Front-end code change data
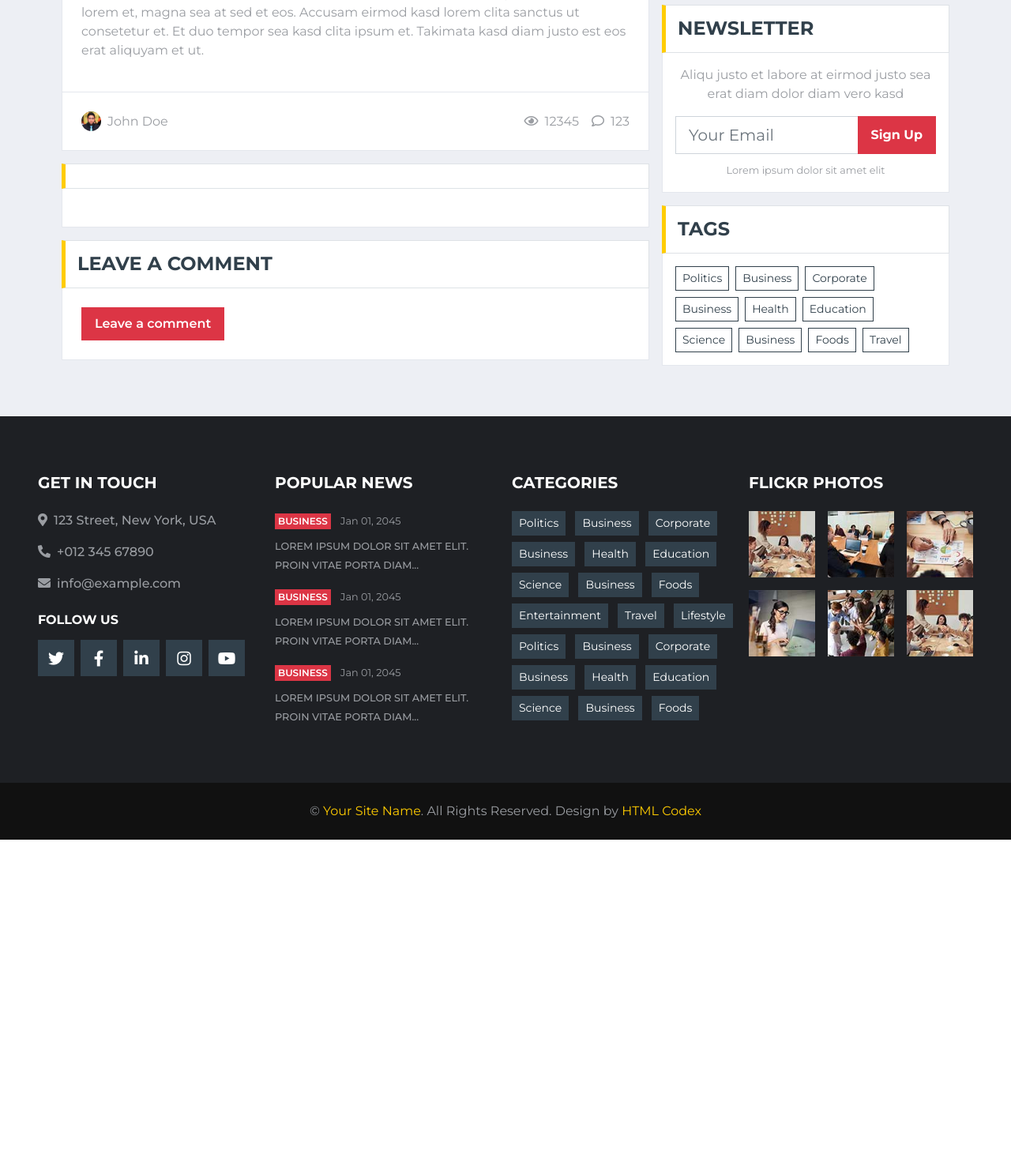
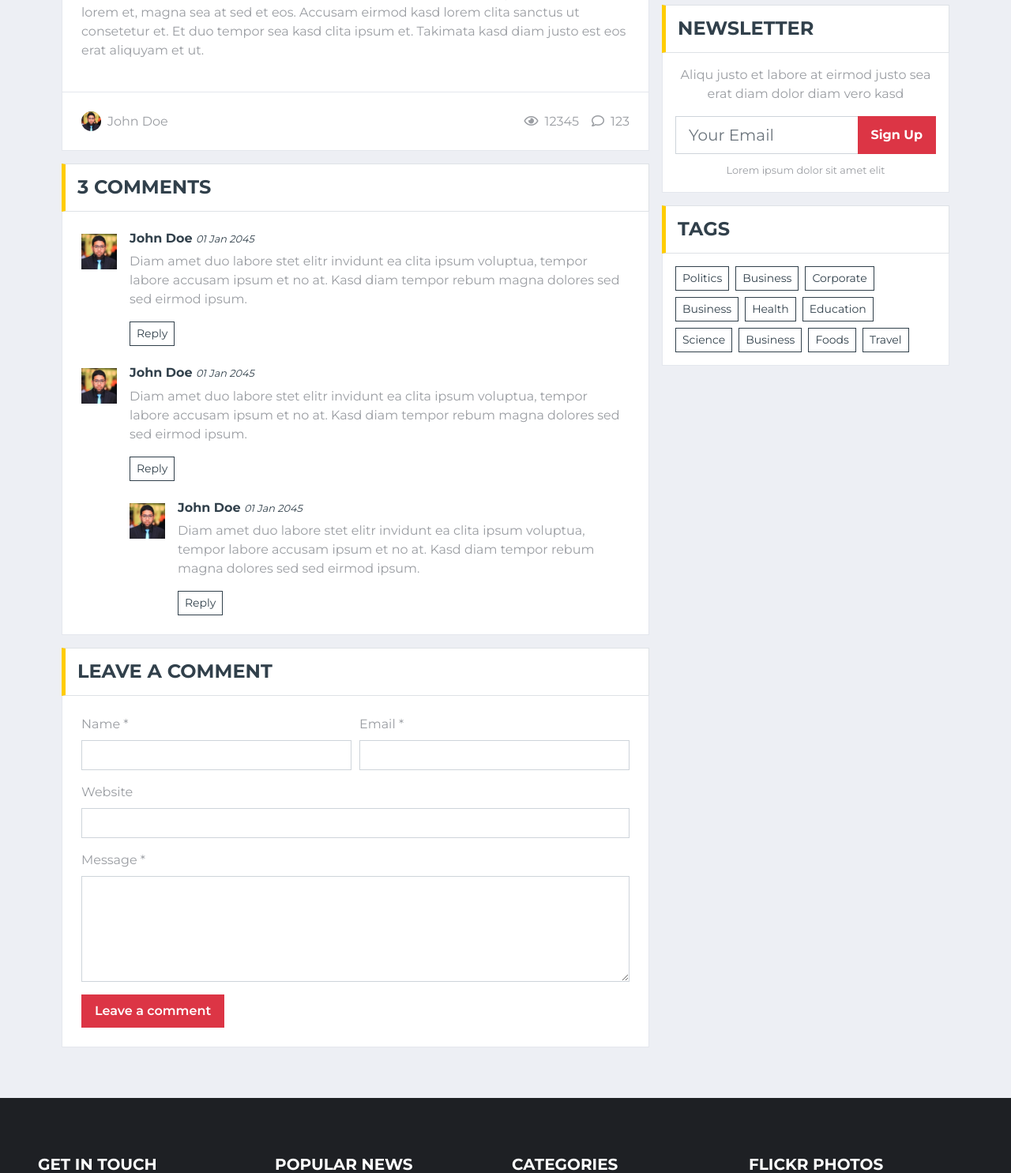
Before and after one commit to nusret35/turkish-financial-website-honeypot, a Flask app: page /single.html in a window 1280 px wide. Shown: the part 2030-3515 px from the top of the page at 79% size. Before the commit the page ends 3093 px from the top, so only its background shows below. Run offline with Flask 3, Linux system fonts and the light colour scheme; some libraries are stand-ins or nearby versions.

Commit message:
single.html error fixing

```diff
--- a/templates/single.html
+++ b/templates/single.html
@@ -225,19 +225,38 @@
                     <!-- Comment List Start -->
                     <div class="mb-3">
                         <div class="section-title mb-0">
-
+                            <h4 class="m-0 text-uppercase font-weight-bold">3 Comments</h4>
                         </div>
                         <div class="bg-white border border-top-0 p-4">
-                            {% for comment in comments %}
-                                <div class="media mb-4">
-                                    <img src="static/img/user.jpg" alt="Image" class="img-fluid mr-3 mt-1" style="width: 45px;">
-                                    <div class="media-body">
-                                        <h6><a class="text-secondary font-weight-bold" href="">{{ comment.user_id }}</a> <small><i>{{ comment.created_at }}</i></small></h6>
-                                        <p>{{ comment.content }}</p>
-                                        <button class="btn btn-sm btn-outline-secondary">Reply</button>
+                            <div class="media mb-4">
+                                <img src="static/img/user.jpg" alt="Image" class="img-fluid mr-3 mt-1" style="width: 45px;">
+                                <div class="media-body">
+                                    <h6><a class="text-secondary font-weight-bold" href="">John Doe</a> <small><i>01 Jan 2045</i></small></h6>
+                                    <p>Diam amet duo labore stet elitr invidunt ea clita ipsum voluptua, tempor labore
+                                        accusam ipsum et no at. Kasd diam tempor rebum magna dolores sed sed eirmod ipsum.</p>
+                                    <button class="btn btn-sm btn-outline-secondary">Reply</button>
+                                </div>
+                            </div>
+                            <div class="media">
+                                <img src="static/img/user.jpg" alt="Image" class="img-fluid mr-3 mt-1" style="width: 45px;">
+                                <div class="media-body">
+                                    <h6><a class="text-secondary font-weight-bold" href="">John Doe</a> <small><i>01 Jan 2045</i></small></h6>
+                                    <p>Diam amet duo labore stet elitr invidunt ea clita ipsum voluptua, tempor labore
+                                        accusam ipsum et no at. Kasd diam tempor rebum magna dolores sed sed eirmod ipsum.</p>
+                                    <button class="btn btn-sm btn-outline-secondary">Reply</button>
+                                    <div class="media mt-4">
+                                        <img src="static/img/user.jpg" alt="Image" class="img-fluid mr-3 mt-1"
+                                            style="width: 45px;">
+                                        <div class="media-body">
+                                            <h6><a class="text-secondary font-weight-bold" href="">John Doe</a> <small><i>01 Jan 2045</i></small></h6>
+                                            <p>Diam amet duo labore stet elitr invidunt ea clita ipsum voluptua, tempor
+                                                labore accusam ipsum et no at. Kasd diam tempor rebum magna dolores sed sed
+                                                eirmod ipsum.</p>
+                                            <button class="btn btn-sm btn-outline-secondary">Reply</button>
+                                        </div>
                                     </div>
                                 </div>
-                            {% endfor %}
+                            </div>
                         </div>
                     </div>
                     <!-- Comment List End -->
@@ -248,10 +267,33 @@
                             <h4 class="m-0 text-uppercase font-weight-bold">Leave a comment</h4>
                         </div>
                         <div class="bg-white border border-top-0 p-4">
-                            <form method="post" action="{{ url_for('submit_comment') }}">
-                                <!-- Your existing form fields go here -->
+                            <form>
+                                <div class="form-row">
+                                    <div class="col-sm-6">
+                                        <div class="form-group">
+                                            <label for="name">Name *</label>
+                                            <input type="text" class="form-control" id="name">
+                                        </div>
+                                    </div>
+                                    <div class="col-sm-6">
+                                        <div class="form-group">
+                                            <label for="email">Email *</label>
+                                            <input type="email" class="form-control" id="email">
+                                        </div>
+                                    </div>
+                                </div>
+                                <div class="form-group">
+                                    <label for="website">Website</label>
+                                    <input type="url" class="form-control" id="website">
+                                </div>
+
+                                <div class="form-group">
+                                    <label for="message">Message *</label>
+                                    <textarea id="message" cols="30" rows="5" class="form-control"></textarea>
+                                </div>
                                 <div class="form-group mb-0">
-                                    <input type="submit" value="Leave a comment" class="btn btn-danger font-weight-semi-bold py-2 px-3">
+                                    <input type="submit" value="Leave a comment"
+                                        class="btn btn-danger font-weight-semi-bold py-2 px-3">
                                 </div>
                             </form>
                         </div>
```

▶ _TASK REQUIREMENTS_:
All of the entries above should be copied exactly, with the images left out.

▶ _TASK OUTPUT_:
Before and after one commit to nusret35/turkish-financial-website-honeypot, a Flask app: page /single.html in a window 1280 px wide. Shown: the part 2030-3515 px from the top of the page at 79% size. Before the commit the page ends 3093 px from the top, so only its background shows below. Run offline with Flask 3, Linux system fonts and the light colour scheme; some libraries are stand-ins or nearby versions.

Commit message:
single.html error fixing

```diff
--- a/templates/single.html
+++ b/templates/single.html
@@ -225,19 +225,38 @@
                     <!-- Comment List Start -->
                     <div class="mb-3">
                         <div class="section-title mb-0">
-
+                            <h4 class="m-0 text-uppercase font-weight-bold">3 Comments</h4>
                         </div>
                         <div class="bg-white border border-top-0 p-4">
-                            {% for comment in comments %}
-                                <div class="media mb-4">
-                                    <img src="static/img/user.jpg" alt="Image" class="img-fluid mr-3 mt-1" style="width: 45px;">
-                                    <div class="media-body">
-                                        <h6><a class="text-secondary font-weight-bold" href="">{{ comment.user_id }}</a> <small><i>{{ comment.created_at }}</i></small></h6>
-                                        <p>{{ comment.content }}</p>
-                                        <button class="btn btn-sm btn-outline-secondary">Reply</button>
+                            <div class="media mb-4">
+                                <img src="static/img/user.jpg" alt="Image" class="img-fluid mr-3 mt-1" style="width: 45px;">
+                                <div class="media-body">
+                                    <h6><a class="text-secondary font-weight-bold" href="">John Doe</a> <small><i>01 Jan 2045</i></small></h6>
+                                    <p>Diam amet duo labore stet elitr invidunt ea clita ipsum voluptua, tempor labore
+                                        accusam ipsum et no at. Kasd diam tempor rebum magna dolores sed sed eirmod ipsum.</p>
+                                    <button class="btn btn-sm btn-outline-secondary">Reply</button>
+                                </div>
+                            </div>
+                            <div class="media">
+                                <img src="static/img/user.jpg" alt="Image" class="img-fluid mr-3 mt-1" style="width: 45px;">
+                                <div class="media-body">
+                                    <h6><a class="text-secondary font-weight-bold" href="">John Doe</a> <small><i>01 Jan 2045</i></small></h6>
+                                    <p>Diam amet duo labore stet elitr invidunt ea clita ipsum voluptua, tempor labore
+                                        accusam ipsum et no at. Kasd diam tempor rebum magna dolores sed sed eirmod ipsum.</p>
+                                    <button class="btn btn-sm btn-outline-secondary">Reply</button>
+                                    <div class="media mt-4">
+                                        <img src="static/img/user.jpg" alt="Image" class="img-fluid mr-3 mt-1"
+                                            style="width: 45px;">
+                                        <div class="media-body">
+                                            <h6><a class="text-secondary font-weight-bold" href="">John Doe</a> <small><i>01 Jan 2045</i></small></h6>
+                                            <p>Diam amet duo labore stet elitr invidunt ea clita ipsum voluptua, tempor
+                                                labore accusam ipsum et no at. Kasd diam tempor rebum magna dolores sed sed
+                                                eirmod ipsum.</p>
+                                            <button class="btn btn-sm btn-outline-secondary">Reply</button>
+                                        </div>
                                     </div>
                                 </div>
-                            {% endfor %}
+                            </div>
                         </div>
                     </div>
                     <!-- Comment List End -->
@@ -248,10 +267,33 @@
                             <h4 class="m-0 text-uppercase font-weight-bold">Leave a comment</h4>
                         </div>
                         <div class="bg-white border border-top-0 p-4">
-                            <form method="post" action="{{ url_for('submit_comment') }}">
-                                <!-- Your existing form fields go here -->
+                            <form>
+                                <div class="form-row">
+                                    <div class="col-sm-6">
+                                        <div class="form-group">
+                                            <label for="name">Name *</label>
+                                            <input type="text" class="form-control" id="name">
+                                        </div>
+                                    </div>
+                                    <div class="col-sm-6">
+                                        <div class="form-group">
+                                            <label for="email">Email *</label>
+                                            <input type="email" class="form-control" id="email">
+                                        </div>
+                                    </div>
+                                </div>
+                                <div class="form-group">
+                                    <label for="website">Website</label>
+                                    <input type="url" class="form-control" id="website">
+                                </div>
+
+                                <div class="form-group">
+                                    <label for="message">Message *</label>
+                                    <textarea id="message" cols="30" rows="5" class="form-control"></textarea>
+                                </div>
                                 <div class="form-group mb-0">
-                                    <input type="submit" value="Leave a comment" class="btn btn-danger font-weight-semi-bold py-2 px-3">
+                                    <input type="submit" value="Leave a comment"
+                                        class="btn btn-danger font-weight-semi-bold py-2 px-3">
                                 </div>
                             </form>
                         </div>
```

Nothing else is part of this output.